(Web interface edit records)

+++++

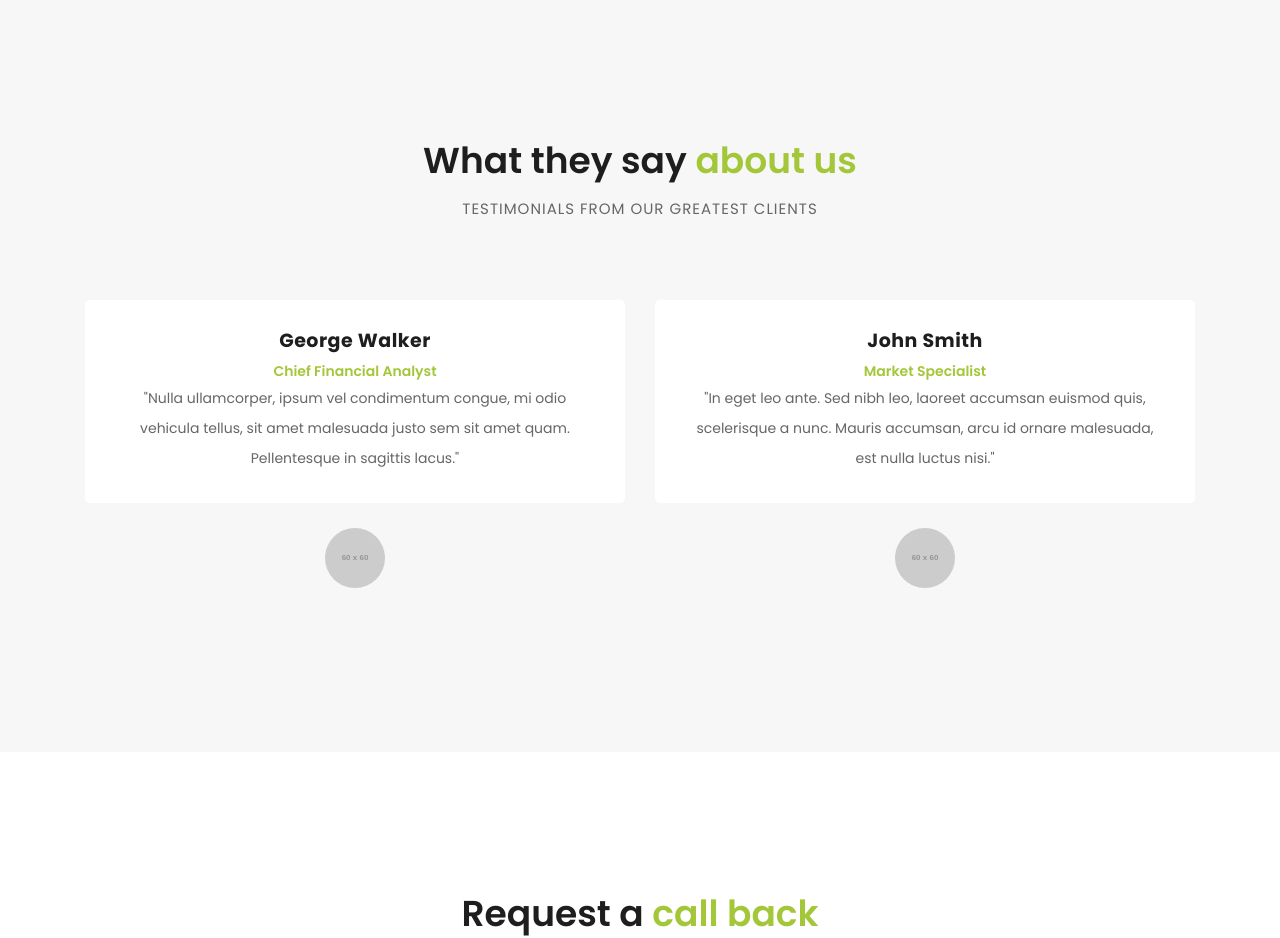
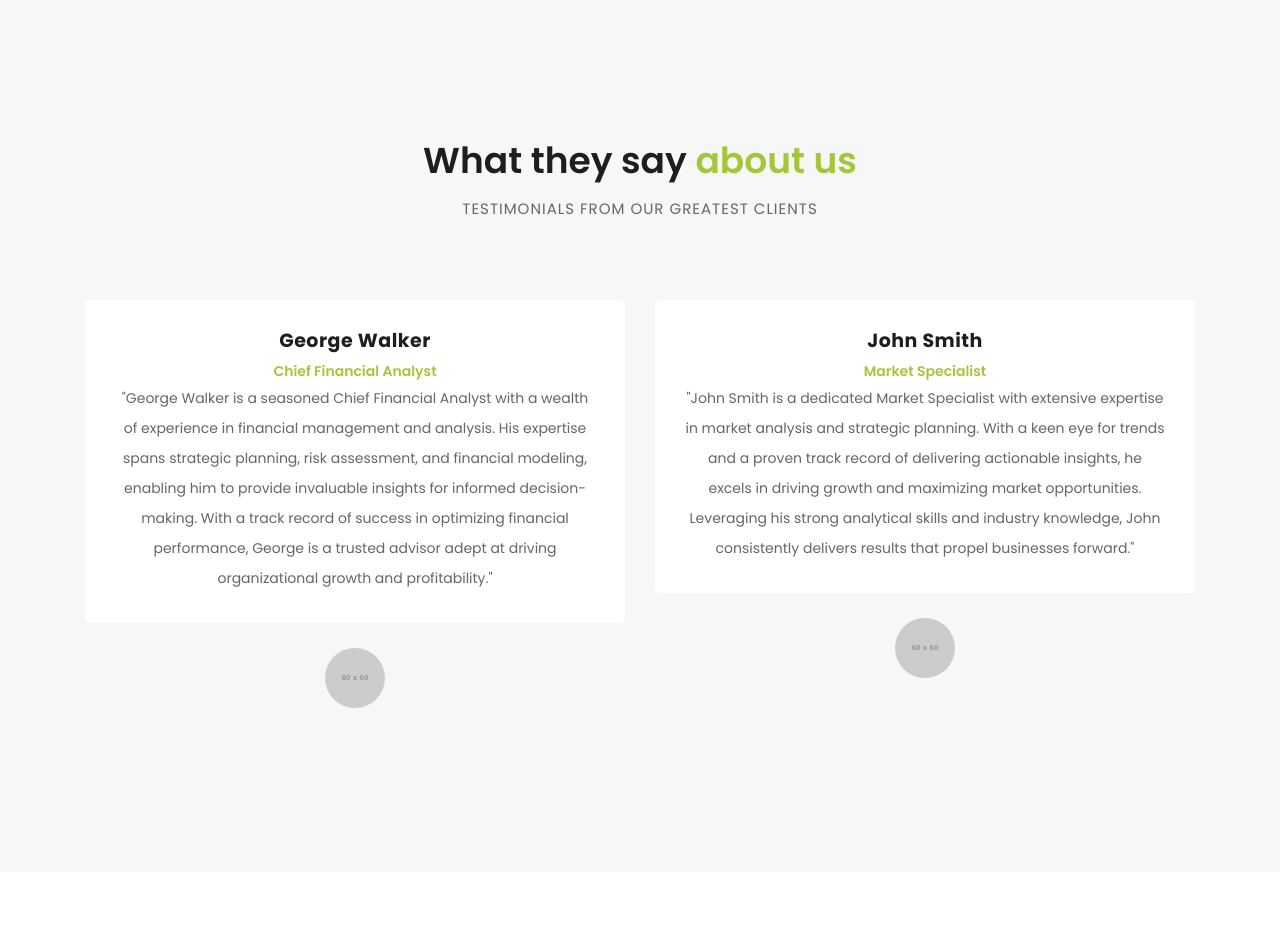
Before and after one commit to JWJonathan/log3300-dev3, a Django app: page / in a window 1280 px wide. Shown: the part 3404-4342 px from the top of the page. Run offline with Django 5.2, Linux system fonts and the light colour scheme; grey boxes labelled with a size stand in for pictures from a placeholder-image service; some libraries are stand-ins or nearby versions.

Commit message:
first commit

```diff
--- a/app_gestion_employes/templates/homepage.html
+++ b/app_gestion_employes/templates/homepage.html
@@ -288,7 +288,7 @@
                 <div class="inner-content">
                   <h4>George Walker</h4>
                   <span>Chief Financial Analyst</span>
-                  <p>"Nulla ullamcorper, ipsum vel condimentum congue, mi odio vehicula tellus, sit amet malesuada justo sem sit amet quam. Pellentesque in sagittis lacus."</p>
+                  <p>"George Walker is a seasoned Chief Financial Analyst with a wealth of experience in financial management and analysis. His expertise spans strategic planning, risk assessment, and financial modeling, enabling him to provide invaluable insights for informed decision-making. With a track record of success in optimizing financial performance, George is a trusted advisor adept at driving organizational growth and profitability."</p>
                 </div>
                 <img src="http://placehold.it/60x60" alt="">
               </div>
@@ -297,7 +297,7 @@
                 <div class="inner-content">
                   <h4>John Smith</h4>
                   <span>Market Specialist</span>
-                  <p>"In eget leo ante. Sed nibh leo, laoreet accumsan euismod quis, scelerisque a nunc. Mauris accumsan, arcu id ornare malesuada, est nulla luctus nisi."</p>
+                  <p>"John Smith is a dedicated Market Specialist with extensive expertise in market analysis and strategic planning. With a keen eye for trends and a proven track record of delivering actionable insights, he excels in driving growth and maximizing market opportunities. Leveraging his strong analytical skills and industry knowledge, John consistently delivers results that propel businesses forward."</p>
                 </div>
                 <img src="http://placehold.it/60x60" alt="">
               </div>
@@ -306,7 +306,7 @@
                 <div class="inner-content">
                   <h4>David Wood</h4>
                   <span>Chief Accountant</span>
-                  <p>"Ut ultricies maximus turpis, in sollicitudin ligula posuere vel. Donec finibus maximus neque, vitae egestas quam imperdiet nec. Proin nec mauris eu tortor consectetur tristique."</p>
+                  <p>"David Wood is a seasoned Chief Accountant with a wealth of experience in financial management and reporting. With a keen eye for detail and a strategic mindset, he ensures accurate financial records and compliance with regulations. His leadership in optimizing financial processes drives efficiency and transparency within the organization."</p>
                 </div>
                 <img src="http://placehold.it/60x60" alt="">
               </div>
@@ -315,7 +315,7 @@
                 <div class="inner-content">
                   <h4>Andrew Boom</h4>
                   <span>Marketing Head</span>
-                  <p>"Curabitur sollicitudin, tortor at suscipit volutpat, nisi arcu aliquet dui, vitae semper sem turpis quis libero. Quisque vulputate lacinia nisl ac lobortis."</p>
+                  <p>"Andrew Boom, as the Marketing Head, spearheads strategic initiatives, leveraging innovative campaigns and market insights to drive brand growth. With a keen eye for trends, he orchestrates dynamic marketing strategies that resonate with target audiences, ensuring a competitive edge in the industry. His leadership fosters collaborative efforts, empowering teams to execute high-impact campaigns and achieve overarching business objectives."</p>
                 </div>
                 <img src="http://placehold.it/60x60" alt="">
               </div>
```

+++++

Aim of the exercise: Search the entries above for the word "Chief", and copy every line where it occurs.

Answer to this problem:
                   <span>Chief Financial Analyst</span>
+                  <p>"George Walker is a seasoned Chief Financial Analyst with a wealth of experience in financial management and analysis. His expertise spans strategic planning, risk assessment, and financial modeling, enabling him to provide invaluable insights for informed decision-making. With a track record of success in optimizing financial performance, George is a trusted advisor adept at driving organizational growth and profitability."</p>
                   <span>Chief Accountant</span>
+                  <p>"David Wood is a seasoned Chief Accountant with a wealth of experience in financial management and reporting. With a keen eye for detail and a strategic mindset, he ensures accurate financial records and compliance with regulations. His leadership in optimizing financial processes drives efficiency and transparency within the organization."</p>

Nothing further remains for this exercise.